Endometriosis is most commonly diagnosed around the age of 25 to 40. The most common feature of the condition is heavy and painful periods. With each menstrual period, the deposited endometrial tissue is stimulated by hormones in the same way that the endometrium inside the womb is.
This results in heavy bleeding, pain in the lower abdomen, lower back, pelvis and thighs. Additional symptoms that may manifest include fatigue, anemia, depression and infertility. Symptoms may vary in severity but are usually of long-term duration.

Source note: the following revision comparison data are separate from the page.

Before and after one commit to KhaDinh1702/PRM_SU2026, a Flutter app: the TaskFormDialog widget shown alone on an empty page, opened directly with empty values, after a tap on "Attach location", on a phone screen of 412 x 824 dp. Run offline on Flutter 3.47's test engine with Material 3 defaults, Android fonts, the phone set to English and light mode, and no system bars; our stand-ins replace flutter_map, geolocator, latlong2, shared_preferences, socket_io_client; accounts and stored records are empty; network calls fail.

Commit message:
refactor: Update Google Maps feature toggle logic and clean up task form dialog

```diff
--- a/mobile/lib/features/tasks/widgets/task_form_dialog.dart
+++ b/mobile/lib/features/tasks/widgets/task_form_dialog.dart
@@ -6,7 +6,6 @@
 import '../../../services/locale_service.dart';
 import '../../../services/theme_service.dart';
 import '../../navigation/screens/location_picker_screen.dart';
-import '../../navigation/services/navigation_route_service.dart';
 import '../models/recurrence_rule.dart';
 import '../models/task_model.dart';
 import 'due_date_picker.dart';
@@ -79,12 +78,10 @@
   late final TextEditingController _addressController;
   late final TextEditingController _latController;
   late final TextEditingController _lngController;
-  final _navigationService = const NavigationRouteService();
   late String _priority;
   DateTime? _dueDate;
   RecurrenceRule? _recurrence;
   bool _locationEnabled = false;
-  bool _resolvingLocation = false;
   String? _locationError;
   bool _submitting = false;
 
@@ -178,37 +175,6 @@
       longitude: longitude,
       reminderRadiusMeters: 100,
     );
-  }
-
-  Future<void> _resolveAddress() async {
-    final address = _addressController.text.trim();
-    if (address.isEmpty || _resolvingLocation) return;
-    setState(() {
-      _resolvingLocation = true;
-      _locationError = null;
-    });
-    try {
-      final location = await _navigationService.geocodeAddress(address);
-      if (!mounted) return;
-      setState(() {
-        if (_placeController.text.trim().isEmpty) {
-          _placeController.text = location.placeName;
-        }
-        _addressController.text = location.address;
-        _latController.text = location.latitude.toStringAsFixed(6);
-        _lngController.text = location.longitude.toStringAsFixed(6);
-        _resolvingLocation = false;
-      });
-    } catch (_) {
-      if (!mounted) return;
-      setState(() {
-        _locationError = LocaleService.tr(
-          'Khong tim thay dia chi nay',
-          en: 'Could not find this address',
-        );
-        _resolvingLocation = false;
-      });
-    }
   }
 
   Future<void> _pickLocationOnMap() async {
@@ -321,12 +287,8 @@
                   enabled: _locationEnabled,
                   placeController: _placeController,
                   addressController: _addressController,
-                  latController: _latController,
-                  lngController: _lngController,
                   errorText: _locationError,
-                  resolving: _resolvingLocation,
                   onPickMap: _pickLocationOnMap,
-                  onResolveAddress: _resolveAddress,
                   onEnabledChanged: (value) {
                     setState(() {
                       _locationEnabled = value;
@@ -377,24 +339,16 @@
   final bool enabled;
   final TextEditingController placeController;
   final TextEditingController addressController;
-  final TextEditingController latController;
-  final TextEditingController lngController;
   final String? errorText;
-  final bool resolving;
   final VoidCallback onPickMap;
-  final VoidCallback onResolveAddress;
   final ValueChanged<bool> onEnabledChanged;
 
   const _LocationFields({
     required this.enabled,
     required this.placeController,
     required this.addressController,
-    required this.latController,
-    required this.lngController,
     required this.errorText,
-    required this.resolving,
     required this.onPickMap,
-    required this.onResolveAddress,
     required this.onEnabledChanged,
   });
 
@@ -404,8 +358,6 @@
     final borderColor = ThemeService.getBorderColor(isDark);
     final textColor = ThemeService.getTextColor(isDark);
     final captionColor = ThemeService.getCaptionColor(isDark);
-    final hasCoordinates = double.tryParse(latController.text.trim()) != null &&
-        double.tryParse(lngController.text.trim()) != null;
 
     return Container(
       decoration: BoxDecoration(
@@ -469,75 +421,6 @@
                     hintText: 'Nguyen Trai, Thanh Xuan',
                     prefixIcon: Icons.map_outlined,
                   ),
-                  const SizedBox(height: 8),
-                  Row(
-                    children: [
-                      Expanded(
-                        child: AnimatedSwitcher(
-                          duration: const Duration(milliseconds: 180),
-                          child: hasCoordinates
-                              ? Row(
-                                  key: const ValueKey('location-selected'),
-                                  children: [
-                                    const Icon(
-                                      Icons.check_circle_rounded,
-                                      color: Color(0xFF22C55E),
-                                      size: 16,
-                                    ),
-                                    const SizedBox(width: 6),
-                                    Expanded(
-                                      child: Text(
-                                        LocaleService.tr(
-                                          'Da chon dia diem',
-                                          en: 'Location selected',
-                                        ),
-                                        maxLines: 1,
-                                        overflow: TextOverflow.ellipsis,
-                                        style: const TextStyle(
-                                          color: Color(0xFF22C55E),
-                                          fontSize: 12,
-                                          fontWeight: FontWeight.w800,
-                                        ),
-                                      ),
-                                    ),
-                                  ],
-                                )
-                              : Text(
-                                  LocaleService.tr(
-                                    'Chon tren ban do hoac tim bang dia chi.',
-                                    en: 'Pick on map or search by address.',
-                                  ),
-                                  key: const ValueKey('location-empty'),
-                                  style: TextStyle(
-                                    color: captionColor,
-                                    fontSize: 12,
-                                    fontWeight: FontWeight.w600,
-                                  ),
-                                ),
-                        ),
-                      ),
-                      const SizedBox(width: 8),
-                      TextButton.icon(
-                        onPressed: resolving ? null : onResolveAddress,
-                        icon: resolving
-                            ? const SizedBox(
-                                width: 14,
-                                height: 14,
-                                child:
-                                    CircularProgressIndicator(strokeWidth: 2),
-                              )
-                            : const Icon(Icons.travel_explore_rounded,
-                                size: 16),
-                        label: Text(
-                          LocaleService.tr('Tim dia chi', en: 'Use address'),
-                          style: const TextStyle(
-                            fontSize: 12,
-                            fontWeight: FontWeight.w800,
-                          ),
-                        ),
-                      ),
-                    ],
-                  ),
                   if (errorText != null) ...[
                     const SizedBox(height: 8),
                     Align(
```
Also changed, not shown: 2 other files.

The exact cause of endometriosis is not known. The most widely accepted theory however, is that endometrium flows into the fallopian tubes instead of passing through the vagina and out of the body. The tissue then moves into the abdomen and pelvis and becomes embedded on various different structures outside the womb. This mechanism is referred to as retrograde menstruation.
If endometriosis is suspected, a woman is referred to a gynaecologist, a specialist in the diseases of the female reproductive system. For diagnosis, a procedure called a laparoscopy is performed. This involves an instrument with a camera attached to its tip being inserted into the abdominal cavity to view the inside of the abdomen while it is inflated with gas for improved visualization. The fallopian tubes, ovaries and other structures are all checked for patches of endometriosis.
There is no known cure for endometriosis. Symptoms are alleviated using pain relievers and hormone treatments which help to ease the symptoms, especially during periods. Surgery is another option and is often performed when endometriosis is suspected to be causing infertility.
Pregnancy often reduces the symptoms of endometriosis, which may return after childbirth and when periods have started again.